MAJOR ART MOVEMENTS
Contributed by Jacquelyn Olalere.
In our previous article, we introduced you to three major art movements that played crucial roles in developing art, technology, science, and the world as it is today. But that’s not all of them, and so in this article today, we’ll give you other art movements that shaped the world.
In the early 19th century, the French term initially referred to as an army vanguard found its way into the art dictionary. It was used to describe any movement, artist, or artwork that doesn’t conform to the traditional or common concepts. In essence, art that delved into experimental ideas and forms. Avant-Garde was first described by Henri de Saint-Simon, who believed in the power of arts and believed there was a firm connection between radical art practices and military strategies and formations. This movement is also considered to be the start of modern art. It is deeply appreciated for its bold, innovative, and constant boundary-pushing.
Famous works of this movement include The Black Square by Kazimir Malevich, Impression Sunrise by Claude Monet, Fountain by Duchamp, and the well-known Cut with the Kitchen Knife Dada through the Last Weimer Beer Belly Cultural Epoch by Hannah Hoch.
This was a movement that sought to unify all artists and their works. The Staatliches Bauhaus, a German art school commonly known as the Bauhaus, played a significant role in the birth of this art movement founded by an architect named Walter Gropius in 1919. The movement was aimed at using many art forms to create a single piece. This wasn’t limited to one part of art but included many other aspects, including fine arts, architecture, graphic design, calligraphy, and all the different ways arts were expressed. At the Bauhaus School of art, all students collaborated with their peers and teachers to produce designs that could be combined to give aesthetic beauty. Today, we have different calligraphy designs that are used together, multiple art pieces, and designs used in interior design to provide a beautiful finish.

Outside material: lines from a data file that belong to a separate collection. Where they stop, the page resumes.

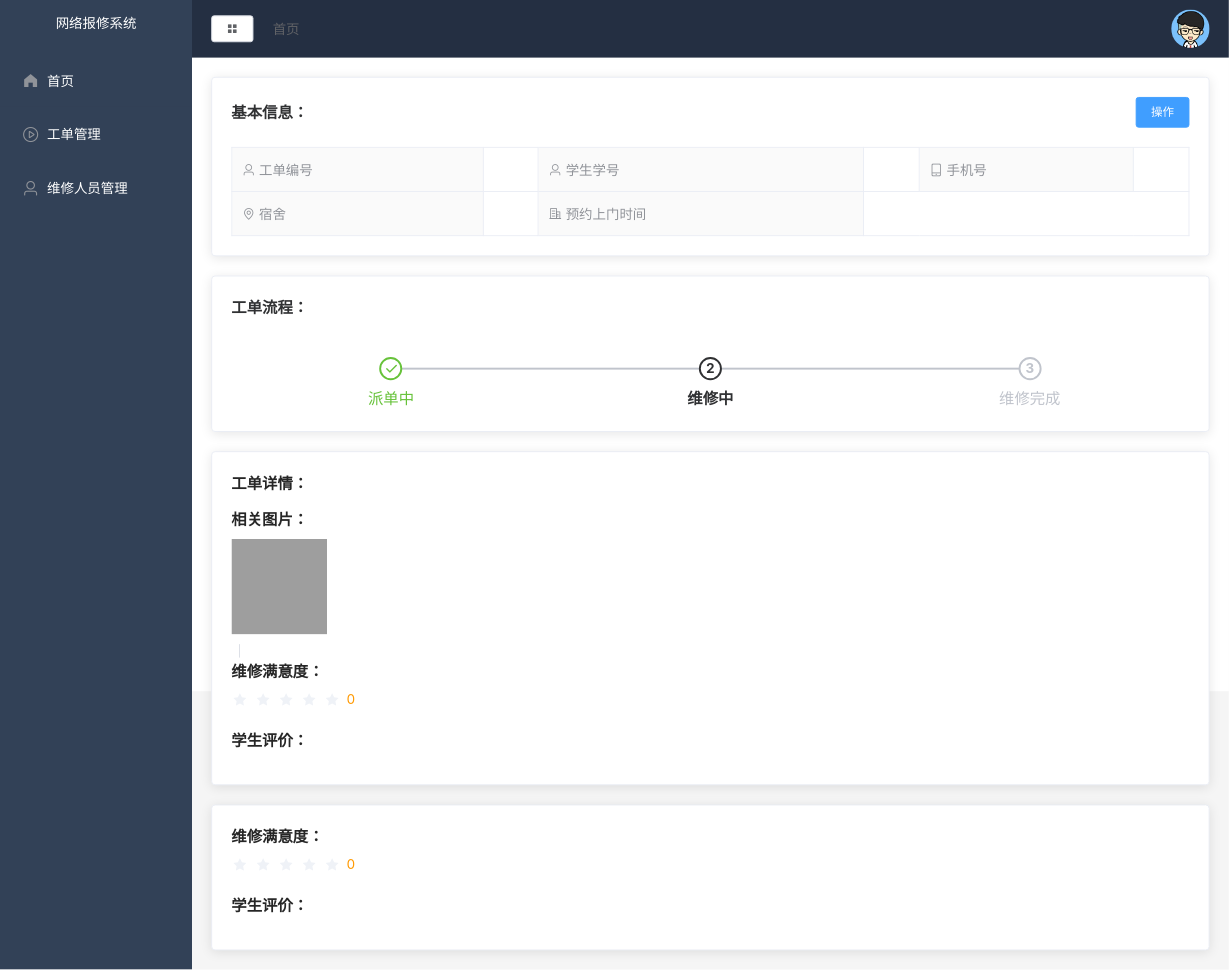
Repository: LtheW/vue
Page: /submit
The author's editor kept a copy of each file at every save. The page is drawn from the files as they stood at one save, then again after the next save.
The browser window is 1280 px wide. The pictures show the whole page, at 96% of full size.
Pictures or frames that could not be fetched are drawn as grey boxes. The page's requests for data from a server got no answer. The project was rebuilt for these pictures with package versions that can differ from the ones it lists, and the page was loaded fresh each time. No one was signed in, and anything a server would have sent is missing. Also part of the build but not shown: vue.config.js, src/components/CommonTag.vue, src/views/Maintainer/Add.vue.

Above is the page before, as saved 2022-03-27 13:10:55.

After the next save:
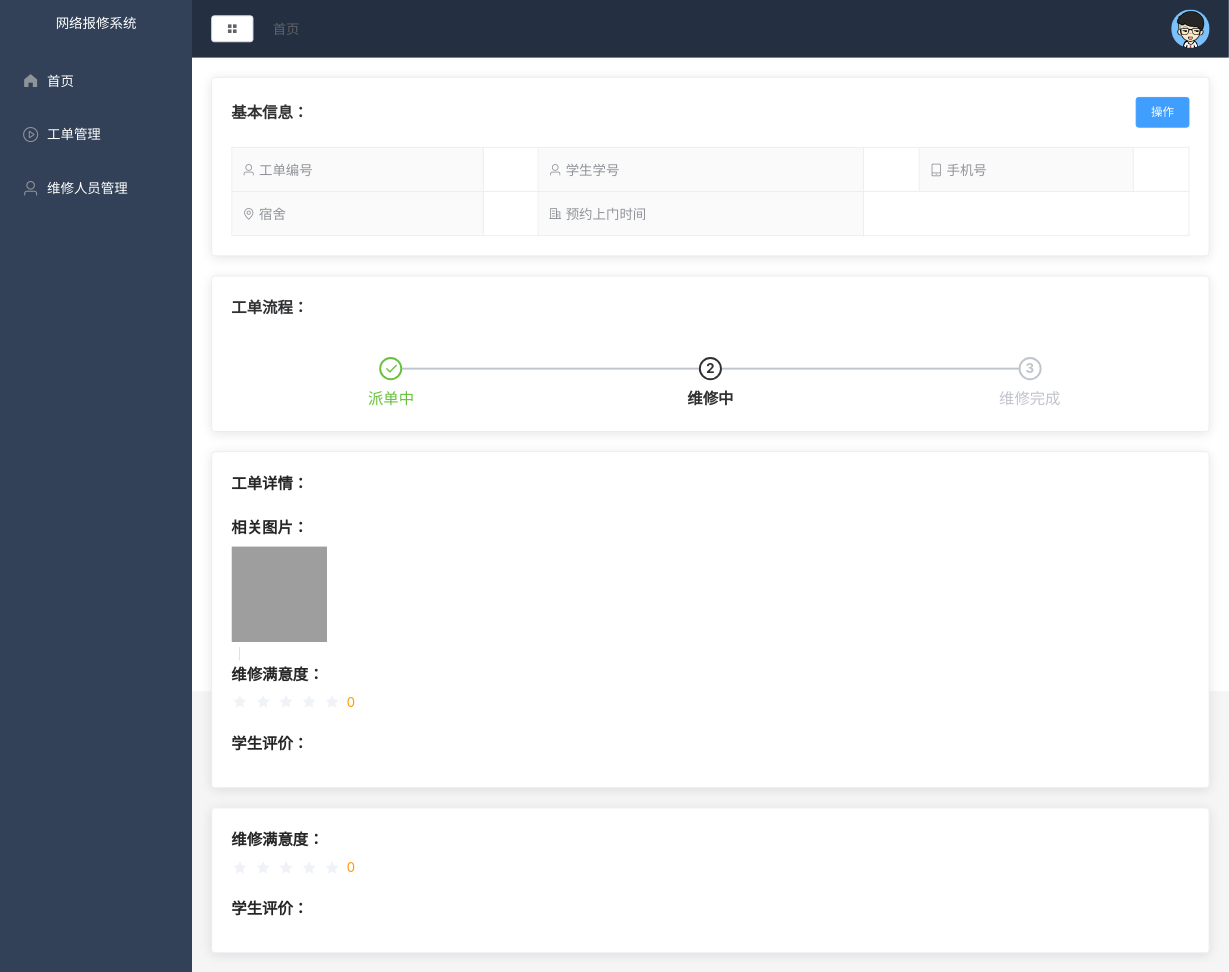
Saved 100 s later.
--- a/src/views/Submit.vue
+++ b/src/views/Submit.vue
@@ -70,7 +70,7 @@
       </el-card>
       <div class="p">
         <el-card class="panel">
-          <div>
+          <div class="container">
           <h5 class="title">工单详情：</h5>
 
           <p>{{ form.workorderContent }}</p>
@@ -84,7 +84,7 @@
           </el-image>
           </div>
             <el-divider direction="vertical"></el-divider>
-          <div>
+          <div class="container">
           <h5 class="title">维修满意度：</h5>
           <el-rate
             v-model="form.maintenanceSatisfaction"
@@ -191,4 +191,8 @@ export default {
   flex-direction: row;
   justify-content: flex-start;
 }
+.container{
+  display: flex;
+  flex-direction: column;
+}
 </style>
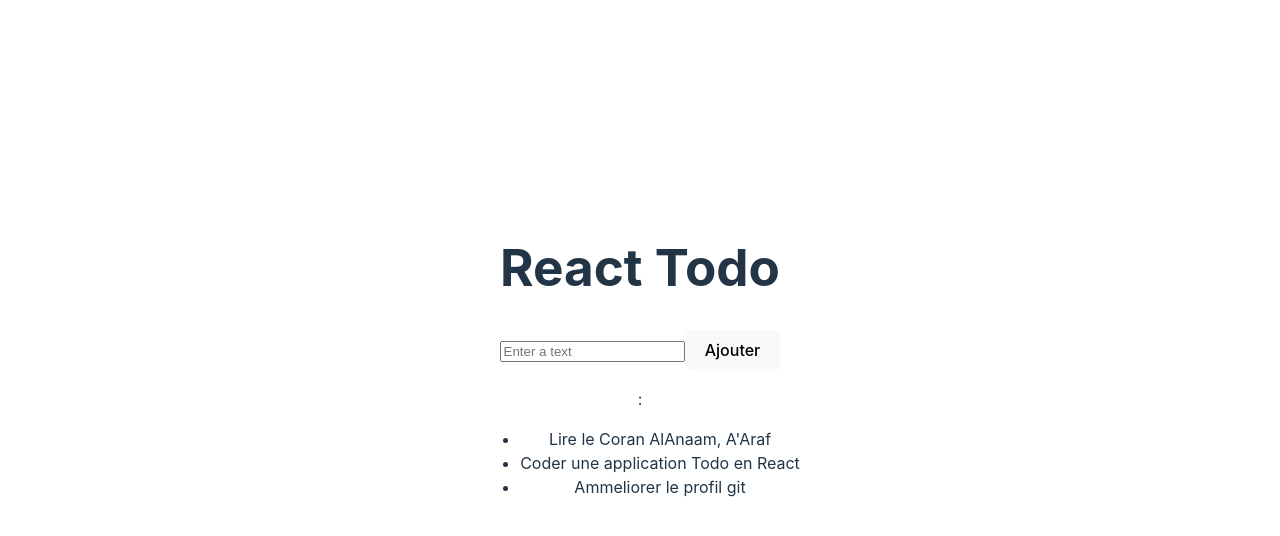
Repository: feyroozecode/React-Todo
Page: /
The author's editor kept a copy of each file at every save. The page is drawn from the files as they stood at one save, then again after the next save.
The browser window is 1280 px wide. The pictures show the whole page.
The project was rebuilt for these pictures with package versions that can differ from the ones it lists, and the page was loaded fresh each time. Also part of the build but not shown: vite.config.js.

Above is the page before, as saved 2023-09-21 10:51:42.

### src/App.jsx
import { useState } from 'react'

import './App.css'

export default function App() {

  const initialList = [
      'Lire le Coran AlAnaam, A\'Araf ' ,
      'Coder une application Todo en React',
      'Ammeliorer le profil git '
    ]

  const [todos, setTodos] = useState(initialList)
  const [input, setInput] = useState('')

  const handleInputChange = (e) =>  {
    setInput(e.target.value)
  }

  function handleAdd() {
    const item = todos.concat({ input })

    setTodos(item)
  }

  return (
    <>
      <div>
        <center> <h1> React Todo </h1> </center>
      </div>

      <div>
        <input
            type="text"
            placeholder='Enter a text'
            value={input}
            onChange={handleInputChange}
            />
        <button
          onClick={handleAdd}
          type='button'
          >Ajouter</button>
         <p>
          : <strong> { input } </strong>
          </p>

      </div>

     <ul>
      {
        todos.map(((item, index) => (
          <li key={index}> { item } </li>
        )))
      }
     </ul>

    </>
  )
}

Loaded but not shown: index.html (common file); src/main.jsx (common file); src/index.css (common file); src/App.css (common file)

After the next save:
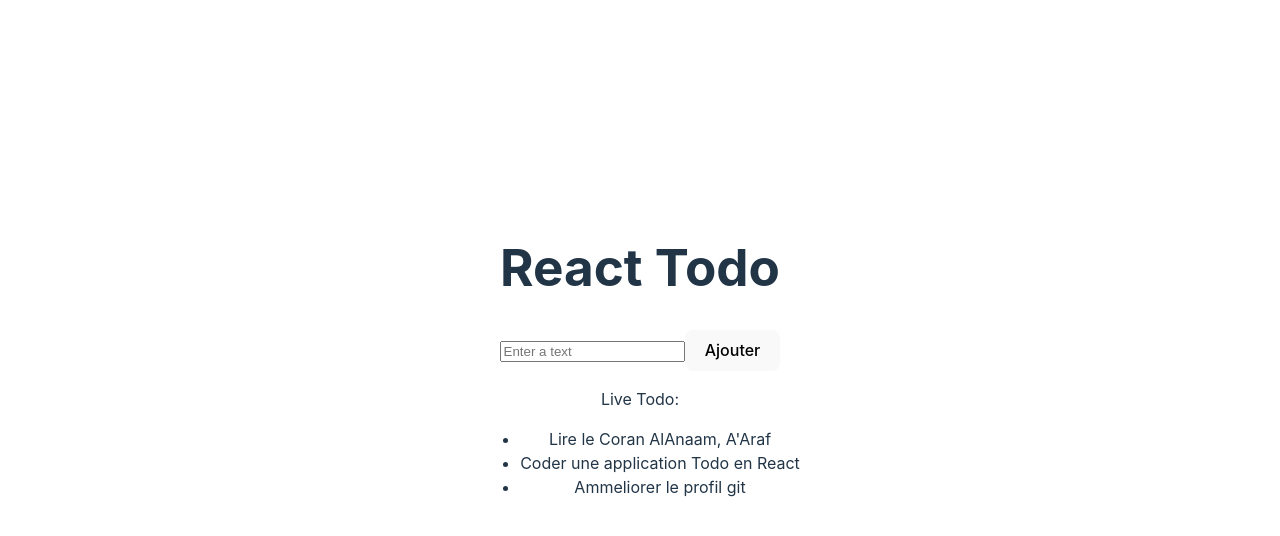
Saved 4 s later.
--- a/src/App.jsx
+++ b/src/App.jsx
@@ -41,7 +41,7 @@
           type='button'
           >Ajouter</button>
          <p>
-          : <strong> { input } </strong>
+          Live Todo: <strong> { input } </strong>
           </p>
 
       </div>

Notable artists of this movement include Walter Gropius, the founder himself, Paul Klee, Laszlo Moholy-Nagy, Franz Ehrlich, Adolf Meyer, and many others. Significant works include Ghost Chamber with the Tall door, by Paul Klee, the “Wassily” armchair by Marcel Breuer, “Kubus” Stacking Containers by Vereinigte Lausitzer Glaswerke, the New York’s Pan Am Building by Walter Gropius.
Read about the Wassily armchair here.
Mainly created by famous artists Pablo Picasso and George Braque in Paris between 1907 and 1914, this movement revolutionized European painting and sculpture, stretching to influence and inspire related movements in music and literature. Cubism is thought by many to be the most influential art movement of the 20th century. It is highly characterized by foreshortening, flat two-dimensional picture planes, straight-line construction, and colors that were considered monochromatic.
Famous artists of this movement include Pablo Picasso, Piet Mondrian, Marcel Duchamp, Le Corbusier, George Braque, and other notable people. Art pieces created from this movement include Les Demoiselles d’Avignon by Pablo Picasso, Portrait of Pablo Picasso by Juan Gris, and Nude Descending a Staircase by Marcel Duchamp, among others.
See cubism works on the website here.
We’ll be bringing more art movements we think you should know about in our next article.
As Leonardo Da Vinci said, “Art is never finished, only abandoned.”
Except we won’t be abandoning you!